··· Material for the task
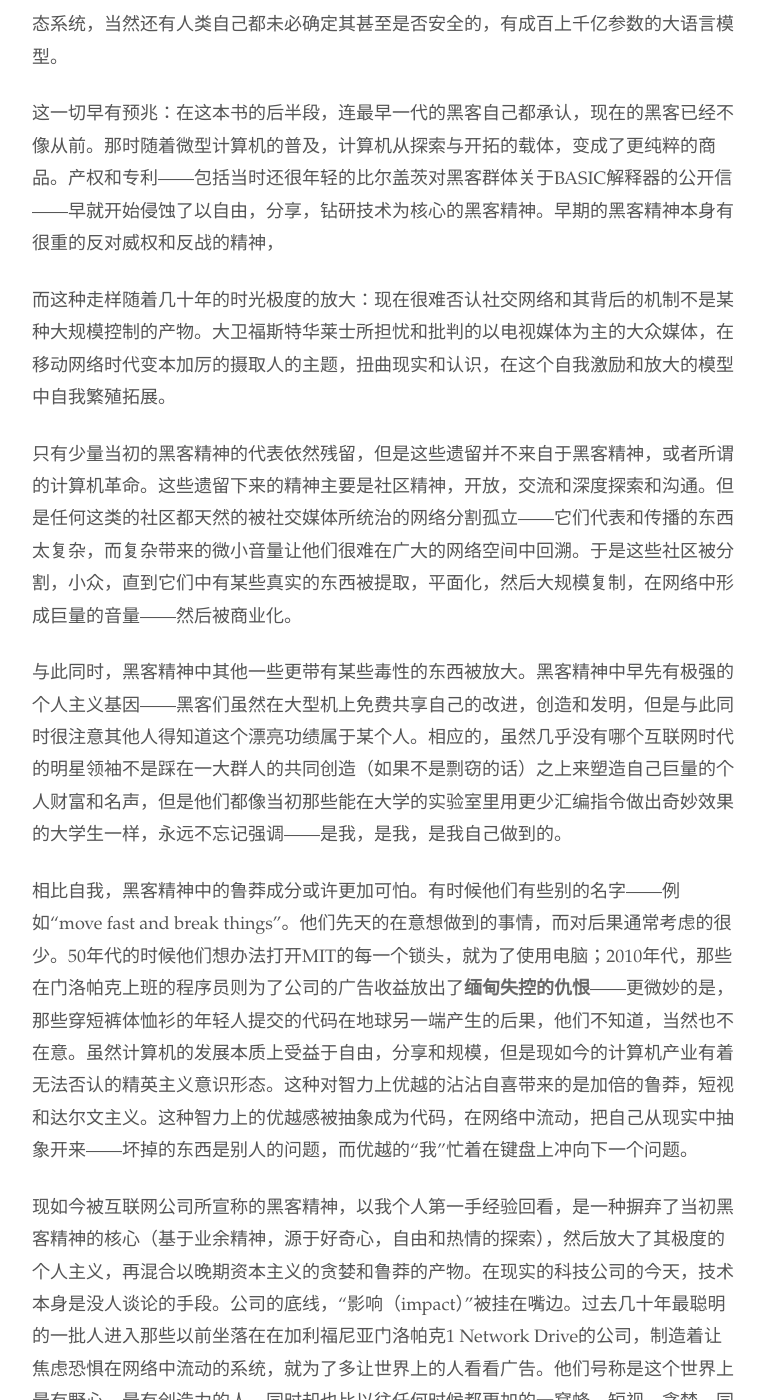
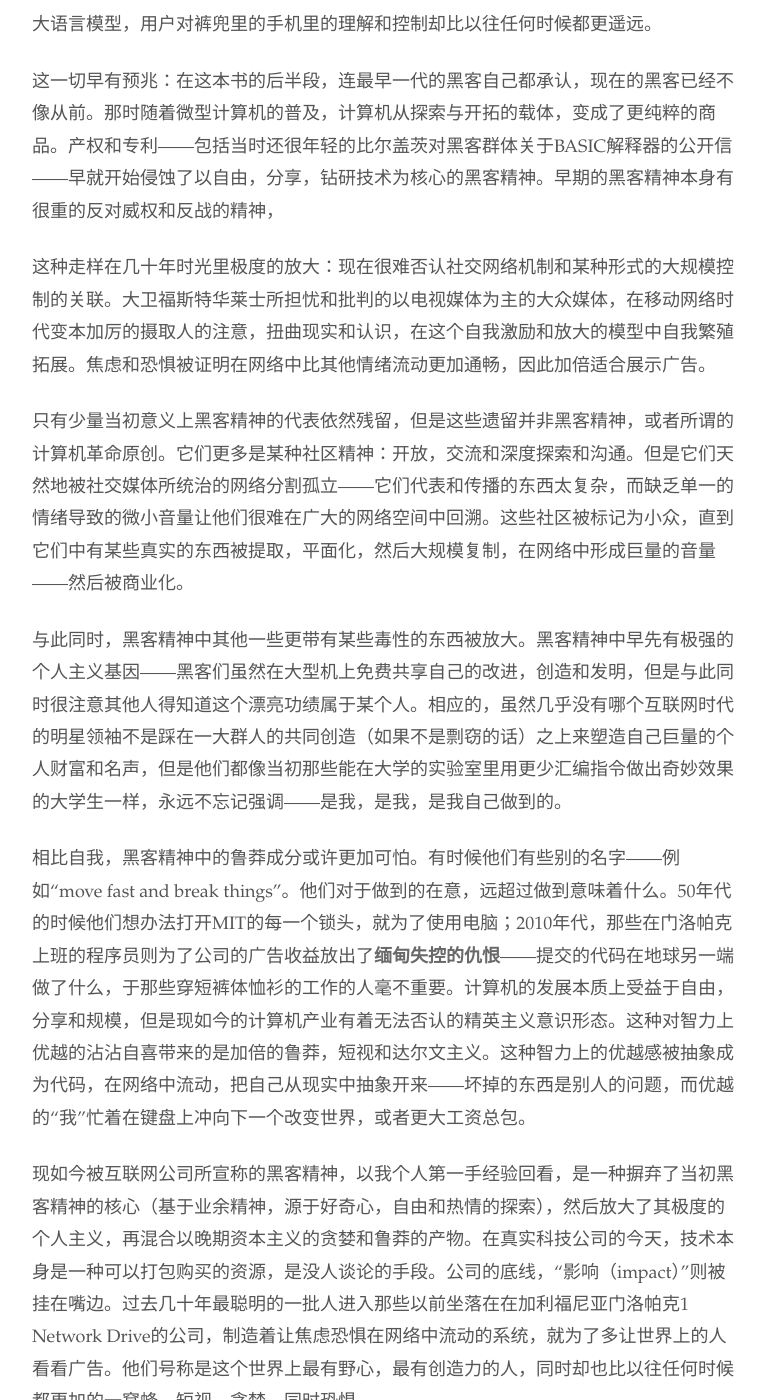
Before and after one commit to readandchedan/readandchedan.github.io, a Jekyll site: the page built from _posts/nonfiction/_posts/2024-11-25-failed-hacker.md, in a window 1280 px wide and 1400 px high, scrolled down 699 px. Shown: the whole window, without its empty margins (256-1021 px from the left). Built offline with Jekyll 4.4.1, drawn with Linux system fonts in a browser that asks for light colours; some of the changed text lies outside the part shown.

Commit message:
new post

```diff
--- a/_posts/nonfiction/_posts/2024-11-25-failed-hacker.md
+++ b/_posts/nonfiction/_posts/2024-11-25-failed-hacker.md
@@ -9,20 +9,18 @@ layout: default
 
 1950年代的黑客们有一种——用尤瓦尔·赫拉利在[《智人之上》](https://book.douban.com/subject/37001305/)中的说法——天真的信息观。他们相信信息自由，并且认为更多的信息总是好的。在每个人都不得不和巨量的虚假信息搏斗的今天，回看计算机的早期时代，难免对当时开始释放出来的无法控制巨量信息带来的影响，有某种微妙的感受。
 
-今天的计算机前所未有的普通，信息也变本加厉的不自由。不自由的也并非只有狭义意义上的信息本身：计算机也变得比以往更加不自由。在大型机时代可以由在校的大学生和黑客们随意改进修理的计算机，在今天变得比以往任何时间都更离用户更加遥远。从集成封装到难以理解的芯片，到交错到人力无法理清级别的网络和服务，到各种封闭的软硬件生态系统，当然还有人类自己都未必确定其甚至是否安全的，有成百上千亿参数的大语言模型。
+今天的计算机前所未有的普通，信息也变本加厉的不自由。不自由的也并非只有狭义意义上的信息本身。五六十年代，价值百万的大型机，被被在校学生们随意改进修理，今天，从集成封装到难以理解的芯片，到交错到人力无法理清级别的网络和服务，到各种封闭的软硬件生态系统，当然还有人类自己都未必确定其甚至是否安全的，有成百上千亿参数的大语言模型，用户对裤兜里的手机里的理解和控制却比以往任何时候都更遥远。
 
 这一切早有预兆：在这本书的后半段，连最早一代的黑客自己都承认，现在的黑客已经不像从前。那时随着微型计算机的普及，计算机从探索与开拓的载体，变成了更纯粹的商品。产权和专利——包括当时还很年轻的比尔盖茨对黑客群体关于BASIC解释器的公开信——早就开始侵蚀了以自由，分享，钻研技术为核心的黑客精神。早期的黑客精神本身有很重的反对威权和反战的精神，
 
-而这种走样随着几十年的时光极度的放大：现在很难否认社交网络和其背后的机制不是某种大规模控制的产物。大卫福斯特华莱士所担忧和批判的以电视媒体为主的大众媒体，在移动网络时代变本加厉的摄取人的主题，扭曲现实和认识，在这个自我激励和放大的模型中自我繁殖拓展。
+这种走样在几十年时光里极度的放大：现在很难否认社交网络机制和某种形式的大规模控制的关联。大卫福斯特华莱士所担忧和批判的以电视媒体为主的大众媒体，在移动网络时代变本加厉的摄取人的注意，扭曲现实和认识，在这个自我激励和放大的模型中自我繁殖拓展。焦虑和恐惧被证明在网络中比其他情绪流动更加通畅，因此加倍适合展示广告。
 
-只有少量当初的黑客精神的代表依然残留，但是这些遗留并不来自于黑客精神，或者所谓的计算机革命。这些遗留下来的精神主要是社区精神，开放，交流和深度探索和沟通。但是任何这类的社区都天然的被社交媒体所统治的网络分割孤立——它们代表和传播的东西太复杂，而复杂带来的微小音量让他们很难在广大的网络空间中回溯。于是这些社区被分割，小众，直到它们中有某些真实的东西被提取，平面化，然后大规模复制，在网络中形成巨量的音量——然后被商业化。
+只有少量当初意义上黑客精神的代表依然残留，但是这些遗留并非黑客精神，或者所谓的计算机革命原创。它们更多是某种社区精神：开放，交流和深度探索和沟通。但是它们天然地被社交媒体所统治的网络分割孤立——它们代表和传播的东西太复杂，而缺乏单一的情绪导致的微小音量让他们很难在广大的网络空间中回溯。这些社区被标记为小众，直到它们中有某些真实的东西被提取，平面化，然后大规模复制，在网络中形成巨量的音量——然后被商业化。
 
 与此同时，黑客精神中其他一些更带有某些毒性的东西被放大。黑客精神中早先有极强的个人主义基因——黑客们虽然在大型机上免费共享自己的改进，创造和发明，但是与此同时很注意其他人得知道这个漂亮功绩属于某个人。相应的，虽然几乎没有哪个互联网时代的明星领袖不是踩在一大群人的共同创造（如果不是剽窃的话）之上来塑造自己巨量的个人财富和名声，但是他们都像当初那些能在大学的实验室里用更少汇编指令做出奇妙效果的大学生一样，永远不忘记强调——是我，是我，是我自己做到的。
 
-相比自我，黑客精神中的鲁莽成分或许更加可怕。有时候他们有些别的名字——例如“move fast and break things”。他们先天的在意想做到的事情，而对后果通常考虑的很少。50年代的时候他们想办法打开MIT的每一个锁头，就为了使用电脑；2010年代，那些在门洛帕克上班的程序员则为了公司的广告收益放出了[缅甸失控的仇恨](https://www.bbc.com/zhongwen/simp/world-45494444)——更微妙的是，那些穿短裤体恤衫的年轻人提交的代码在地球另一端产生的后果，他们不知道，当然也不在意。虽然计算机的发展本质上受益于自由，分享和规模，但是现如今的计算机产业有着无法否认的精英主义意识形态。这种对智力上优越的沾沾自喜带来的是加倍的鲁莽，短视和达尔文主义。这种智力上的优越感被抽象成为代码，在网络中流动，把自己从现实中抽象开来——坏掉的东西是别人的问题，而优越的“我”忙着在键盘上冲向下一个问题。
+相比自我，黑客精神中的鲁莽成分或许更加可怕。有时候他们有些别的名字——例如“move fast and break things”。他们对于做到的在意，远超过做到意味着什么。50年代的时候他们想办法打开MIT的每一个锁头，就为了使用电脑；2010年代，那些在门洛帕克上班的程序员则为了公司的广告收益放出了[缅甸失控的仇恨](https://www.bbc.com/zhongwen/simp/world-45494444)——提交的代码在地球另一端做了什么，于那些穿短裤体恤衫的工作的人毫不重要。计算机的发展本质上受益于自由，分享和规模，但是现如今的计算机产业有着无法否认的精英主义意识形态。这种对智力上优越的沾沾自喜带来的是加倍的鲁莽，短视和达尔文主义。这种智力上的优越感被抽象成为代码，在网络中流动，把自己从现实中抽象开来——坏掉的东西是别人的问题，而优越的“我”忙着在键盘上冲向下一个改变世界，或者更大工资总包。
 
-现如今被互联网公司所宣称的黑客精神，以我个人第一手经验回看，是一种摒弃了当初黑客精神的核心（基于业余精神，源于好奇心，自由和热情的探索），然后放大了其极度的个人主义，再混合以晚期资本主义的贪婪和鲁莽的产物。在现实的科技公司的今天，技术本身是没人谈论的手段。公司的底线，“影响（impact）”被挂在嘴边。过去几十年最聪明的一批人进入那些以前坐落在在加利福尼亚门洛帕克1 Network Drive的公司，制造着让焦虑恐惧在网络中流动的系统，就为了多让世界上的人看看广告。他们号称是这个世界上最有野心，最有创造力的人，同时却也比以往任何时候都更加的一窝蜂，短视，贪婪，同时恐惧。
+现如今被互联网公司所宣称的黑客精神，以我个人第一手经验回看，是一种摒弃了当初黑客精神的核心（基于业余精神，源于好奇心，自由和热情的探索），然后放大了其极度的个人主义，再混合以晚期资本主义的贪婪和鲁莽的产物。在真实科技公司的今天，技术本身是一种可以打包购买的资源，是没人谈论的手段。公司的底线，“影响（impact）”则被挂在嘴边。过去几十年最聪明的一批人进入那些以前坐落在在加利福尼亚门洛帕克1 Network Drive的公司，制造着让焦虑恐惧在网络中流动的系统，就为了多让世界上的人看看广告。他们号称是这个世界上最有野心，最有创造力的人，同时却也比以往任何时候都更加的一窝蜂，短视，贪婪，同时恐惧。
 
-几十年后，这个故事毫无新意：这只不过又是一个失败的故事，一个因为好奇，探索，自我实现，激情和专注开始，变成倦怠，控制，无力，相互攀比谁的工资总包更大而继续的故事。
-
-这种失败无数次开始，也会无数次继续下去。
+几十年后，这个故事毫无新意：这只不过又是一个失败的故事，是一个从忘我探索走形到贪婪的故事。这种失败无数次开始过，也会无数次继续下去。
```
······
**Problem to solve:**
Work out how many lines in the records above contain the word "这只不过又是一个失败的故事", and give only that number.

**Answer box:**
2